The Defense Logistics Agency, which manages military construction projects, lost track of enough money to fill two tractor trailers with $20 bills, according to an internal audit leaked in February.
The DLA is hardly the only federal organization to face bookkeeping challenges. A recent audit of USASpending.gov - a federal website created to make government spending more transparent - found 302 federal programs failed to report $619 billion in expenditures.
Blockchain could solve these accounting problems and bring an unprecedented level of accuracy, security, and speed to federal record-keeping. By adopting it, the government could eliminate supply chain inefficiencies and save billions of dollars.
The federal government has two million civilian workers across more than 430 agencies, sub-agencies, and departments, and conducts business with thousands of commercial vendors.

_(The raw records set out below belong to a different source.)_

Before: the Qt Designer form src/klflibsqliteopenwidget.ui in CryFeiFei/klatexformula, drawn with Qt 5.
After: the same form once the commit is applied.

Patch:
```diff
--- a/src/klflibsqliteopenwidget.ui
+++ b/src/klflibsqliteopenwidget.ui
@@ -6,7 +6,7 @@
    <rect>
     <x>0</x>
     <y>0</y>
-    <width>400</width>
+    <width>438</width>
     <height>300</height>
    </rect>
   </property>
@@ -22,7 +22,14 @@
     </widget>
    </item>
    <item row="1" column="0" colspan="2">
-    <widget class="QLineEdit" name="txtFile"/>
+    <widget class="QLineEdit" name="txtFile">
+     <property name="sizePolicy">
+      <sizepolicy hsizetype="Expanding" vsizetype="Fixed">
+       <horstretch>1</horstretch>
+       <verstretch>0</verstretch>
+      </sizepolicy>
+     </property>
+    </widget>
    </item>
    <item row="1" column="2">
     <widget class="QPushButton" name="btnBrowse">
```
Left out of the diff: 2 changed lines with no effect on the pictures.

Even within a single agency, data is often siloed in different databases and formats. It's impossible for officials to gain a comprehensive view of their spending and activities.
This haphazard data storage makes the government vulnerable to security breaches. In 2015, hackers stole sensitive information about 4 million current, former, and prospective employees from the Office of Personnel Management.
Blockchain would enable the government to securely collect, store, process, and utilize the massive amounts of information it collects, boosting cost effectiveness and transparency.
Blockchain is best known as the technology underlying cryptocurrencies like Bitcoin. But its applications go far beyond that. Blockchain is a tool for recording transactions - whether payments, contracts, orders, or votes - and storing that information securely on thousands of computers, via a shared ledger.
Think of it as a giant Excel spreadsheet visible on thousands of computers at once. People can document transactions in a cell, or "block," of the spreadsheet.
After a set amount of time, that block will be locked, and a new block, the next one in the "chain," will be opened for editing.
Since the locked blocks are viewable on thousands of computers, it'd be nearly impossible to hack the blockchain. Altering a block on a few computers wouldn't affect the others, which retain an accurate record of the transactions.
Blockchain ledgers also enable the creation of "smart contracts," which can automatically process transactions from Party A to Party B. Blockchain would preserve a transparent record of every aspect of such transactions.
This combination of security, speed, and low operational overhead makes blockchain well-suited to address the public sector's information-management challenges. Governments around the world are already embracing blockchain solutions.
Sweden's government is experimenting with blockchain to record land transactions. The Estonian government uses a blockchain technology to protect sensitive public-sector data from tampering.
In the United States, agencies could use smart contracts to automate supply chain transactions with vendors, while creating an instant, secure, and auditable record of those exchanges. They can employ these contracts to develop and deploy new software.
Federal organizations ranging from the Centers for Disease Control to the Department of Homeland Security to the U.S. Postal Service are evaluating applications for the technology. In February, the House held hearings about how blockchain could improve federal operations.
The government's current data processing, storage and security systems need help. If the government is serious about nixing inefficiencies and reducing our national deficit, it'll embrace blockchain.
T. Richard Stroupe, Jr. is CEO and co-founder of Sequoia Holdings, Inc.